By Dr. Ron O’Brien
Eight-Time Olympic Coach
The origin of fancy diving goes as far back as the 17th century in connection with the great gymnastic movement in Germany and Sweden. In the summertime, gymnasts moved their equipment to the beaches, and acrobatics over the water became a part of their activities. Diving, then, is more related to gymnastics than to swimming. However, since swimming and diving both use a water medium, they have naturally become linked.
Platform diving (33 feet high) achieved international notice in the 1904 Olympic Games in St. Louis when it was included as an event in the men’s swimming program. Springboard diving was added for the 1908 Games in London. Women’s diving was slower to evolve. It was not until 1912 that plain high diving was included in the Olympics, and in 1920, the first women’s springboard contest was conducted. Fancy high diving for women reached international acclaim in 1928.
Germany and Sweden dominated the early competition. It wasn’t until 1920 that the United States reached worldwide prominence in diving by winning three of the gold medals in the Olympics (men’s and women’s springboard and men’s platform events). It was the beginning of a victorious era for the diving in the United States, which has won 47 Olympic gold medals in diving.
Two men have been most important in the development of U.S. diving supremacy. Ernst Bransten, who is called the “father of diving in the United States,” came to this country from Sweden shortly before the 1920s.
Bransten brought with him a vast knowledge of the fundamentals of the sport, along with some revolutionary ideas for developing divers. Among his many contributions was the construction of a “sand pit”—a diving board mounted over sand. This apparatus allows the diver to practice many of the movement patterns of diving, especially the approach and takeoff, more efficiently.
But Mike Peppe, the swimming and diving coach at Ohio State University from 1931 to 1963, did more to promote and develop diving in this country than any other man.

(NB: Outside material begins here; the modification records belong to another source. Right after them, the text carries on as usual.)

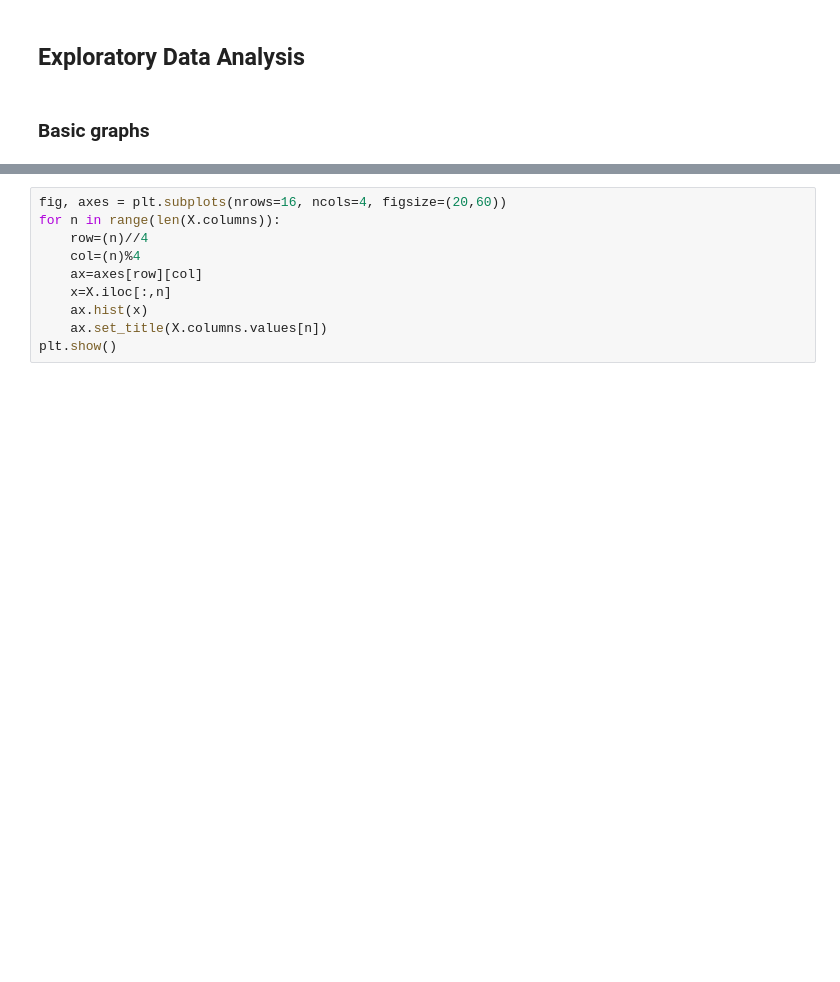
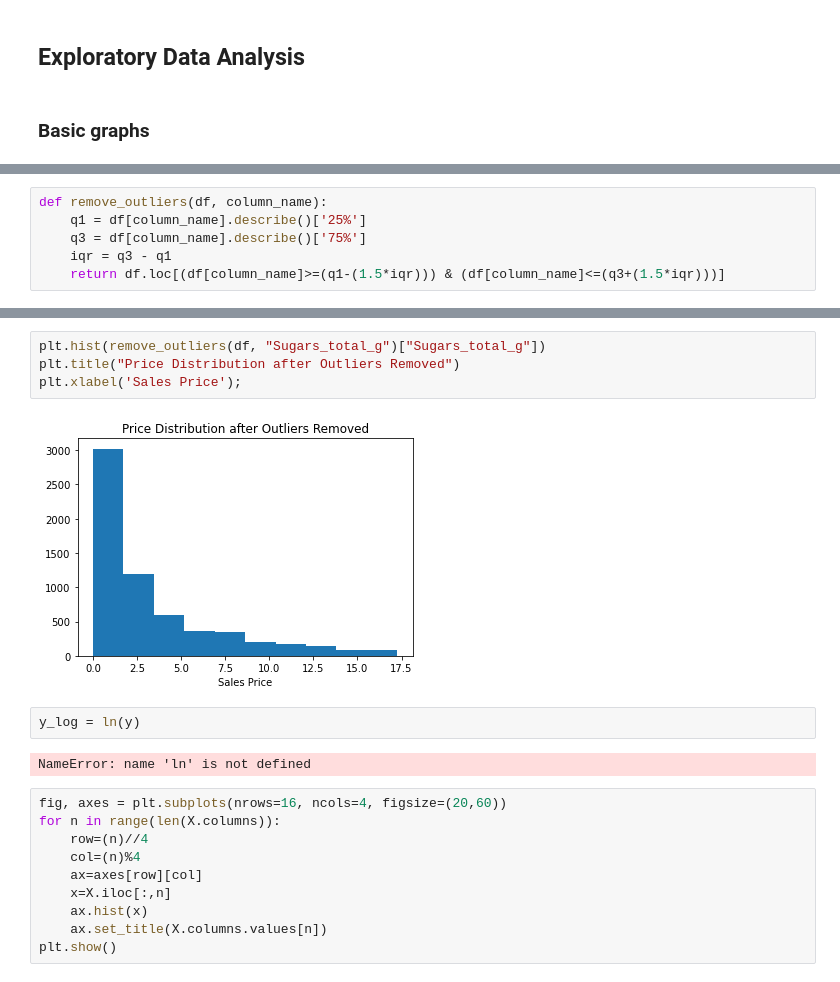
Before and after one commit to melodygr/food_data, a Jupyter notebook: WW Sugar Prediction.ipynb, the cells around one changed output, grey strips where cells are left out. Drawn from its saved outputs; the diff is of its cells as text; blank space fills up the shorter version.

```diff
--- a/WW Sugar Prediction.ipynb
+++ b/WW Sugar Prediction.ipynb
@@ -114,0 +139,6 @@ X.head()
+# %%
+def remove_outliers(df, column_name):
+    q1 = df[column_name].describe()['25%']
+    q3 = df[column_name].describe()['75%']
+    iqr = q3 - q1
+    return df.loc[(df[column_name]>=(q1-(1.5*iqr))) & (df[column_name]<=(q3+(1.5*iqr)))]
@@ -115,3 +161,13 @@ X.head()
+# %%
+plt.hist(remove_outliers(df, "Sugars_total_g")["Sugars_total_g"])
+plt.title("Price Distribution after Outliers Removed")
+plt.xlabel('Sales Price');
+# %% [output]
+[figure, added]
+# %%
+y_log = ln(y)
+# %% [output]
+NameError: name 'ln' is not defined
 # %%
 fig, axes = plt.subplots(nrows=16, ncols=4, figsize=(20,60))
 for n in range(len(X.columns)):
```
Also changed, not shown: parts of 43 cells of this notebook.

By maintaining a strong squad of divers on his collegiate swimming teams and treating diving and swimming with equal importance, Peppe encouraged other schools to emphasize diving in order to compete with his teams evenly.
Peppe’s influence on college programs has resulted in improved facilities for diving, increased practice time, greater respect for the sport, and the birth of a new type of coach—the diving coach. It’s for this reason that many refer to him as “the father of collegiate diving in the United States.”
Since 1904, Olympic diving has changed in leaps and bounds and continues to rapidly progress. The early days of 14 platform and 20 springboard dives have evolved into endless possibilities of twists and somersaults. While a double somersault from the platform was considered dangerous in 1904, today’s divers are completing flawless reverse four and a half somersaults with ease. Those who suggest that today’s diving performance has reached its peak need only look at the past. As new divers take to the springboards and platforms, new breakthroughs in diving often follow.